At the same time, all these different changes like: When you sit down to eat a meal there should be absolutely no socialization. Nothing! You sit down, you eat, you do not talk to the people at the table. That is socializing and socializing is wrong because you're wasting your time if you're socializing. You should be working rather than socializing. Anything that's socialization is 02:49:00wrong, so you set at the table, you eat your food, you get up, and you leave. Everything was supposed to be done according to -- like class was at five o'clock in the morning, breakfast was supposed to be ready by the time class was over, so everybody ate breakfast at six o'clock, mother was to take care of the dishes and whatever needed to be done, the children were supposed to be in school by seven o'clock, and the mothers were supposed to teach the children school from seven until noon.
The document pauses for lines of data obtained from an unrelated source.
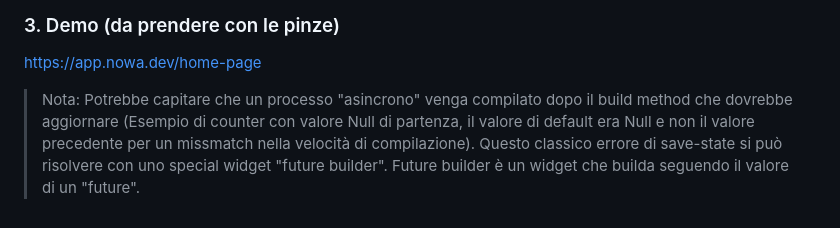
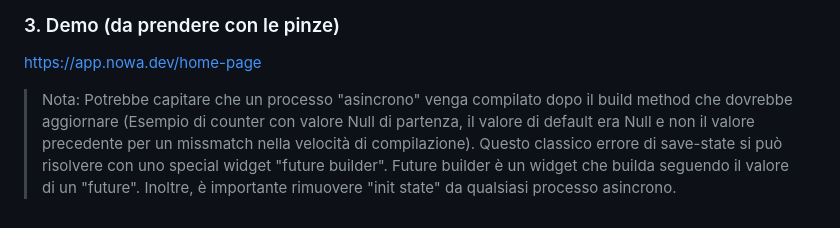
Before and after one commit to WPozz/Biomedical_Wearable_Equilibria, a Markdown page: Architecture.md, the part around the change. Rendered like a GitHub page.

```diff
--- a/Architecture.md
+++ b/Architecture.md
@@ -81,4 +81,4 @@ lib/
 https://app.nowa.dev/home-page
 
 
-> Nota: Potrebbe capitare che un processo "asincrono" venga compilato dopo il build method che dovrebbe aggiornare (Esempio di counter con valore Null di partenza, il valore di default era Null e non il valore precedente per un missmatch nella velocità di compilazione). Questo classico errore di save-state si può risolvere con uno special widget "future builder". Future builder è un widget che builda seguendo il valore di un "future".
+> Nota: Potrebbe capitare che un processo "asincrono" venga compilato dopo il build method che dovrebbe aggiornare (Esempio di counter con valore Null di partenza, il valore di default era Null e non il valore precedente per un missmatch nella velocità di compilazione). Questo classico errore di save-state si può risolvere con uno special widget "future builder". Future builder è un widget che builda seguendo il valore di un "future". Inoltre, è importante rimuovere "init state" da qualsiasi processo asincrono.
```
They were supposed to have a light lunch at noon and then they were supposed to have supper at five o'clock every night and nothing that was very big or gourmet or anything like that because it's not appropriate for young children.

At the same time all this is going on and we're trying to fit these guidelines, we're being told how to dress, that we were not allowed to go to the stores and buy things, everything was supposed to come through the storehouse, birthdays were nonexistent -- you should not receive even a gift. If you receive a gift from anyone, it's to be taken and given to the storehouse 02:50:00because everything you receive should come through the Lord through the storehouse, so you shouldn't receive anything. If you have clothes that your child has outgrown, you cannot pass them down to the child younger. It has to be given to the storehouse and then you get it from the storehouse to give for your child.
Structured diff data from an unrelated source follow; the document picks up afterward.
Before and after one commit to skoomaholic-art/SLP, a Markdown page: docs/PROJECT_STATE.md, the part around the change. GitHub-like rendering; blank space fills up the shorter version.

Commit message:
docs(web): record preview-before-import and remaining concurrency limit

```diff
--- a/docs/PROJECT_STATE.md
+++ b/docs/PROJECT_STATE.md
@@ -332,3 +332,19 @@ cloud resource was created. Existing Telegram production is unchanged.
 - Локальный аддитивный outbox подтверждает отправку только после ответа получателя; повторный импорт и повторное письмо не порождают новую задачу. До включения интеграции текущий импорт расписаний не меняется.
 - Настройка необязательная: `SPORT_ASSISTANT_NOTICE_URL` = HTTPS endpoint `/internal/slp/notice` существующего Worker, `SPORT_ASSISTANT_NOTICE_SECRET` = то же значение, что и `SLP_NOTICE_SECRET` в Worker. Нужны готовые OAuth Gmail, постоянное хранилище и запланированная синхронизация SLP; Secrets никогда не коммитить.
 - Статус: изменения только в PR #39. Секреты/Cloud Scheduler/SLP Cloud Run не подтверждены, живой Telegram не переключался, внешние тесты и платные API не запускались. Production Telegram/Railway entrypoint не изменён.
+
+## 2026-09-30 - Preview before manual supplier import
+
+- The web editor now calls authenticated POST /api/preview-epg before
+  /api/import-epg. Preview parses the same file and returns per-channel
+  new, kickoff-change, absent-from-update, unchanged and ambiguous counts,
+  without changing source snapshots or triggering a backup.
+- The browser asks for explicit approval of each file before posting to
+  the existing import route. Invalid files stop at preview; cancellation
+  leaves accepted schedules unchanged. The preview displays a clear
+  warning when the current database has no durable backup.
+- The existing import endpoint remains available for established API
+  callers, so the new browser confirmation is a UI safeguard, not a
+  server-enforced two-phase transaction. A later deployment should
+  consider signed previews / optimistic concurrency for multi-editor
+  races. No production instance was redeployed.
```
Does this make sense? No. Only if you're talking a cult mentality. At that point, there was a lot of us that were kind going "Okay, okay. Put this together. This isn't working. This is crazy," but we were still trying to do what we need to do. This was going on 'til about -- besides the fact -- like I 02:51:00was saying, a lot of changes were taking place. There was a lot of restrictions being made. Some of the older -- in fact most of the older people in the community were being basically sent away, so a lot of it was the young people and they were growing up with this concept of not really knowing where they were going. They had no foundation basically because so much had been ripped out from underneath them. Myself, I had a foundation, a good loving foundation, and I feel like that's why I was able to make some adjustments that I did, but the young people didn't really have that kind of structure or anything behind em to help cover some of this. As things began to change, the criticism, and they 02:52:00didn't call it criticism and they didn't call it judging, but that's what it was. There was a lot of talking about people -- judgmental. Everybody was trying to be so perfect because they didn't want to be judged. You never knew from one minute to the next what was going to happen.

KB:We're almost out of battery. Do you mind if I pause?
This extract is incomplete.